Cindy sat in my office, seeking relief from the intense psychological anguish that she had been experiencing for the several months since having survived a fatal head on collision with an SUV. The driver of the other vehicle was intoxicated, swerved into Cindy’s lane of traffic and impacted her vehicle head on. That driver was pronounced dead at the scene. Since that time, Cindy had been experiencing insomnia, nightmares, flashbacks, panic attacks and difficulty functioning – classic symptoms of Post Traumatic Stress Disorder.
From a neurological stand point, her brain was essentially “stuck” in a primitive survival mechanism known as “fight or flight” – a protective measure that is designed to identify a dangerous situation and put the entire system on the defense at warp speed, all in an effort to ward off any threat to survival. Fight or flight is a mode of defense that operates on a “better safe than sorry” mentality. In Cindy’s case, even though the threat to her safety had ended months ago, her system was still stuck in that defensive posture “just in case” the threat, or anything like unto it, resurfaced. Although Cindy understood on a rational level that the threat had long since passed, her neurology was reluctant to let it’s guard down in the event that there was a mistake and the danger had not really passed.

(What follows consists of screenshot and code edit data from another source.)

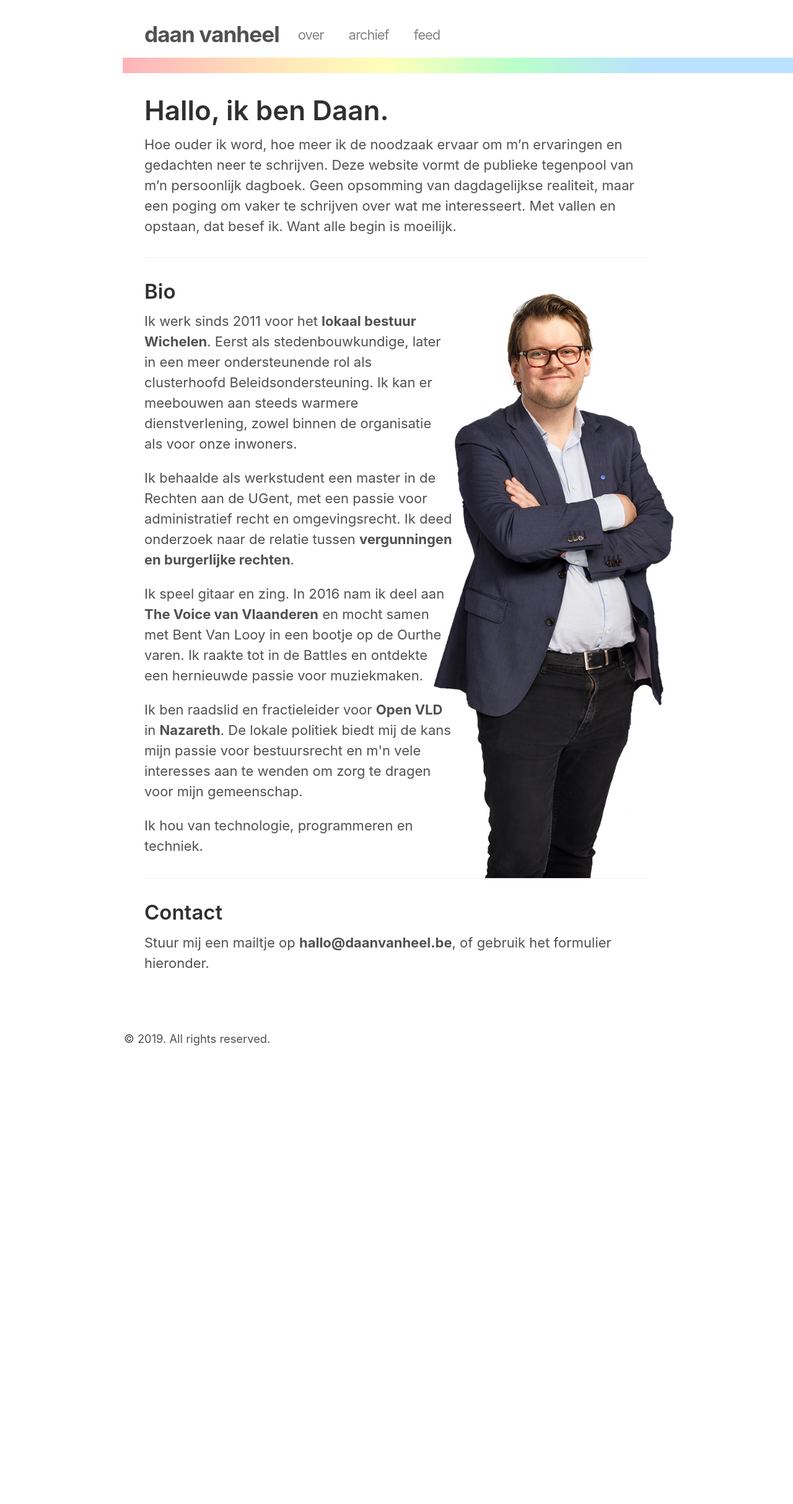
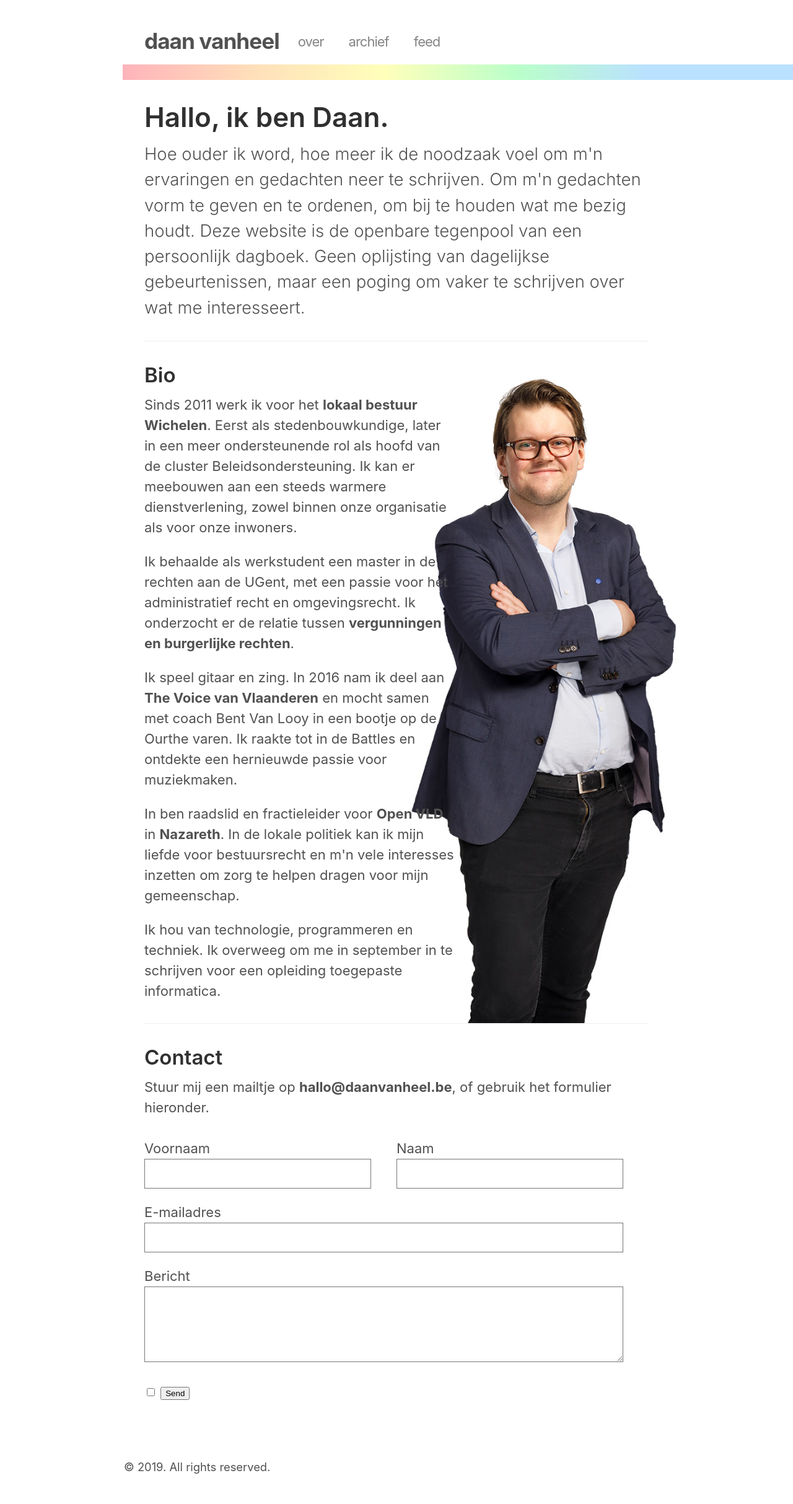
Before and after one commit to daanvanheel/daanvanheel.github.io, a Jekyll site: the page built from over.html, in a window 1280 px wide. Shown: the whole page at 62% size. Built offline with Jekyll 4.4.1, drawn with Linux system fonts in a browser that asks for light colours; before the commit the page ends 1736 px from its top, so only the background shows below that.

Commit message:
update over

```diff
--- a/_sass/_masthead.scss
+++ b/_sass/_masthead.scss
@@ -7,8 +7,14 @@
   padding-bottom: 3.8rem;
   margin-bottom: 1.5rem;
   background-image: linear-gradient(to right,  #ffb3ba,#ffdfba,#ffffba, #baffc9,#bae1ff);
+  background-size: 100% 15px;
+  background-repeat: no-repeat;
+  background-position: top;
+  border-bottom: 1px solid $gray-2;
+  padding-top: 2rem;
   @media screen and (min-width: 40em) {
     background-image: none;
+    border-bottom: none;
     margin-bottom: 0;
     padding-bottom: 1.5rem;
   }
@@ -31,7 +37,7 @@
   font-weight: bold;
   font-size: 2em;
   letter-spacing: -1px;
-  @media screen and (min-width: 40em) {
+  @media screen and (min-width: $large-breakpoint) {
     font-size: 1.6em;
   }
 
@@ -52,7 +58,7 @@
     opacity: 0.7;
     padding: 10px 10px;
     margin-left: 20px;
-    @media screen and (min-width: 38em) {
+    @media screen and (min-width: $large-breakpoint) {
       display: inline;
     }
   }
--- a/_sass/_posts.scss
+++ b/_sass/_posts.scss
@@ -81,11 +81,11 @@
   }
 }
 
-// afbeeldingen
+// overpagina
 
 .infodaan {
   @media (min-width: $large-breakpoint) {
-    margin-right: -50px;
+    margin-right: -55px;
     background-image: url('./public/daan.jpg');
     padding-right: 45%;
     background-repeat: no-repeat;
@@ -95,3 +95,38 @@
     margin-bottom: -35px;
   }
 }
+
+input.naamveld {
+  font-size: 1em;
+  width: 90%;
+  border: 1px solid $gray-3;
+  padding: 10px;
+  color: $gray-4;
+}
+
+input.email {
+  font-size: 1em;
+  width: 95%;
+  border: 1px solid $gray-3;
+  padding: 10px;
+  color: $gray-4;
+}
+
+.voornaam {
+  width: 50%;
+  float: left;
+}
+
+.naam {
+  width: 50%;
+  float: right;
+}
+
+textarea {
+  width: 95%;
+  border: 1px solid $gray-3;
+  font-size: 1em;
+  color: $gray-4;
+  padding: 10px;
+  resize: vertical;
+}
--- a/_sass/_type.scss
+++ b/_sass/_type.scss
@@ -81,7 +81,7 @@ blockquote {
     margin-bottom: 0;
   }
 
-  @media (min-width: 30em) {
+  @media (min-width: 40em) {
     padding-right: 5rem;
     padding-left: 1.25rem;
   }
--- /dev/null
+++ b/over.html
@@ -0,0 +1,68 @@
+---
+layout: page
+title: Hallo, ik ben Daan.
+---
+
+<p class="lead">Hoe ouder ik word, hoe meer ik de noodzaak voel om m'n ervaringen en gedachten neer te schrijven. Om m'n gedachten vorm te geven en te ordenen, om bij te houden wat me bezig houdt. Deze website is de openbare tegenpool van een persoonlijk dagboek. Geen oplijsting van dagelijkse gebeurtenissen, maar een poging om vaker te schrijven over wat me interesseert.</p>
+
+<hr />
+
+<div class="infodaan">
+
+  <h2 id="Bio">Bio</h2>
+
+  <p>Sinds 2011 werk ik voor het <a href="http://wichelen.be" target="_blank">lokaal bestuur Wichelen</a>.
+    Eerst als stedenbouwkundige, later in een meer ondersteunende rol als hoofd van de cluster Beleidsondersteuning.
+    Ik kan er meebouwen aan een steeds warmere dienstverlening, zowel binnen onze organisatie als voor onze inwoners.</p>
+
+  <p>Ik behaalde als werkstudent een master in de rechten aan de UGent, met een passie voor het administratief recht
+    en omgevingsrecht. Ik onderzocht er de relatie tussen
+    <a href="https://lib.ugent.be/en/catalog/rug01:002304288?i=0&q=daan+vanheel" target="_blank">vergunningen en burgerlijke
+      rechten</a>.</p>
+
+  <p>Ik speel gitaar en zing. In 2016 nam ik deel aan <a href="https://youtube.com/watch?v=YBdeTxaMIpc" target="_blank">
+    The Voice van Vlaanderen</a> en mocht samen met coach Bent Van Looy in een bootje op de Ourthe varen. Ik raakte tot in de
+    Battles en ontdekte een hernieuwde passie voor muziekmaken.</p>
+
+  <p>In  ben raadslid en fractieleider voor <a href="http://openvldnazaretheke.be" target="_blank">Open VLD</a> in
+    <a href="http://nazareth.be" target="_blank">Nazareth</a>. In de lokale politiek kan ik mijn liefde voor bestuursrecht
+    en m'n vele interesses inzetten om zorg te helpen dragen voor mijn gemeenschap. </p>
+
+  <p>Ik hou van technologie, programmeren en techniek. Ik overweeg om me in september in te schrijven voor een opleiding
+    toegepaste informatica.</p>
+
+</div>
+
+<hr />
+
+<h2 id="Contact">Contact</h2>
+
+Stuur mij een mailtje op <a href="mailto:hallo@daanvanheel.be">hallo@daanvanheel.be</a>, of gebruik het formulier hieronder.<br /><br />
+
+<script type="text/javascript">var submitted=false;</script>
+  <iframe name="hidden_iframe" id="hidden_iframe" style="display:none;" onload="if(submitted)  {window.location='/done';}"></iframe>
+
+  <form class="form" action="https://docs.google.com/forms/d/e/1FAIpQLSdTHcBtKf7bq9rKYtGWUk_zJ9jyPa3Gm-J1q53LF6fjU-yK5w/formResponse" target="hidden_iframe" onsubmit="submitted=true;">
+
+  <p class="voornaam">
+  <label>Voornaam</label><br />
+    <input name="entry.1018965909" type="text" class="naamveld" required />
+  </p>
+  <p class="naam">
+  <label>Naam</label><br />
+    <input name="entry.2143171809" type="text" class="naamveld" required />
+  </p>
+
+  <p>
+  <label>E-mailadres</label><br />
+    <input name="entry.478686242" type="email" class="email" required />
+  </p>
+  <p>
+  <label>Bericht</label>
+    <textarea name="entry.1351183645" rows="4" class="bericht" cols="40"></textarea>
+  </p>
+    <input type="checkbox" name="entry.26709258" value="akkoord" required />
+    <input type="submit" value="Send" />
+
+  </form>
+</p>
--- a/over.md
+++ /dev/null
@@ -1,30 +0,0 @@
----
-layout: page
-title: Hallo, ik ben Daan.
----
-
-Hoe ouder ik word, hoe meer ik de noodzaak ervaar om m'n ervaringen en gedachten neer te schrijven. Deze website vormt de publieke tegenpool van m'n persoonlijk dagboek. Geen opsomming van dagdagelijkse realiteit, maar een poging om vaker te schrijven over wat me interesseert. Met vallen en opstaan, dat besef ik. Want alle begin is moeilijk.
-
------
-
-
-<div class="infodaan">
-
-<h2 id="Bio">Bio</h2>
-
-<p>Ik werk sinds 2011 voor het <a href="http://wichelen.be" target="_blank">lokaal bestuur Wichelen</a>. Eerst als stedenbouwkundige, later in een meer ondersteunende rol als clusterhoofd Beleidsondersteuning. Ik kan er meebouwen aan steeds warmere dienstverlening, zowel binnen de organisatie als voor onze inwoners.</p>
-
-<p>Ik behaalde als werkstudent een master in de Rechten aan de UGent, met een passie voor administratief recht en omgevingsrecht. Ik deed onderzoek naar de relatie tussen <a href="https://lib.ugent.be/en/catalog/rug01:002304288?i=0&q=daan+vanheel" target="_blank">vergunningen en burgerlijke rechten</a>.</p>
-
-<p>Ik speel gitaar en zing. In 2016 nam ik deel aan <a href="https://youtube.com/watch?v=YBdeTxaMIpc" target="_blank">The Voice van Vlaanderen</a> en mocht samen met Bent Van Looy in een bootje op de Ourthe varen. Ik raakte tot in de Battles en ontdekte een hernieuwde passie voor muziekmaken.</p>
-
-<p>Ik ben raadslid en fractieleider voor <a href="http://openvldnazaretheke.be" target="_blank">Open VLD</a> in <a href="http://nazareth.be" target="_blank">Nazareth</a>. De lokale politiek biedt mij de kans mijn passie voor bestuursrecht en m'n vele interesses aan te wenden om zorg te dragen voor mijn gemeenschap. </p>
-
-<p>Ik hou van technologie, programmeren en techniek.</p>
-</div>
-
-----
-
-## Contact
-
-Stuur mij een mailtje op [hallo@daanvanheel.be](mailto:hallo@daanvanheel.be), of gebruik het formulier hieronder.
```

Scenes from the event were relived again and again in her mind because literally that memory had been loaded into her neurological network in a manner that caused the rewind button to be continuously pushed by anything in her environment that even slightly resembled the near fatal accident – riding in a moving vehicle, the sound of a car’s engine, sirens in the distance, flashing lights, etc….
Thankfully, neuroscience has revealed that we enjoy, throughout the course of our lives, a condition known as neuroplasticity. Neuroplasticity, or the ability of the brain to adapt and change, is key to Cindy recovering from the traumatic event that she experienced. Due to the fact that her brain is malleable, in a few short sessions, Cindy’s brain was able to be “retrained” to accept the truth that the danger had passed, that she had survived and that she was now safe.
Often when a person thinks of the word “trauma,” they envision something that one might only hear about on the news or in a documentary, like a soldier losing his leg in an IED explosion. Many people never consider that traumatic events happen to nearly all of us. Our brains often encode the trauma of a divorce, the death of a loved one, the loss of employment, the betrayal of a spouse and many other challenging circumstances that are a very real part of many of our lives, in the same manner that Cindy’s brain loaded memories of the day that her life was nearly taken by a drunk driver.
Fortunately, a method of therapy known as Life Span Integration is available to treat trauma in a manner that is heals these memories in a gently, yet powerfully without retraumatizing. It has been shown to be highly effective in not only “clearing” trauma rapidly, but also in the treatment of depression, anxiety, anger management, eating disorders, grief and loss, abuse, abandonment, neglect and other distressing conditions.
To learn more about this highly effective method of treatment, you can visit lifespanintegration.com
For treatment using this highly innovative and powerful therapeutic modality contact Wasatch Family Therapy at 801-944-4555 and schedule an appointment with Katrina M. Appiah, LCSW.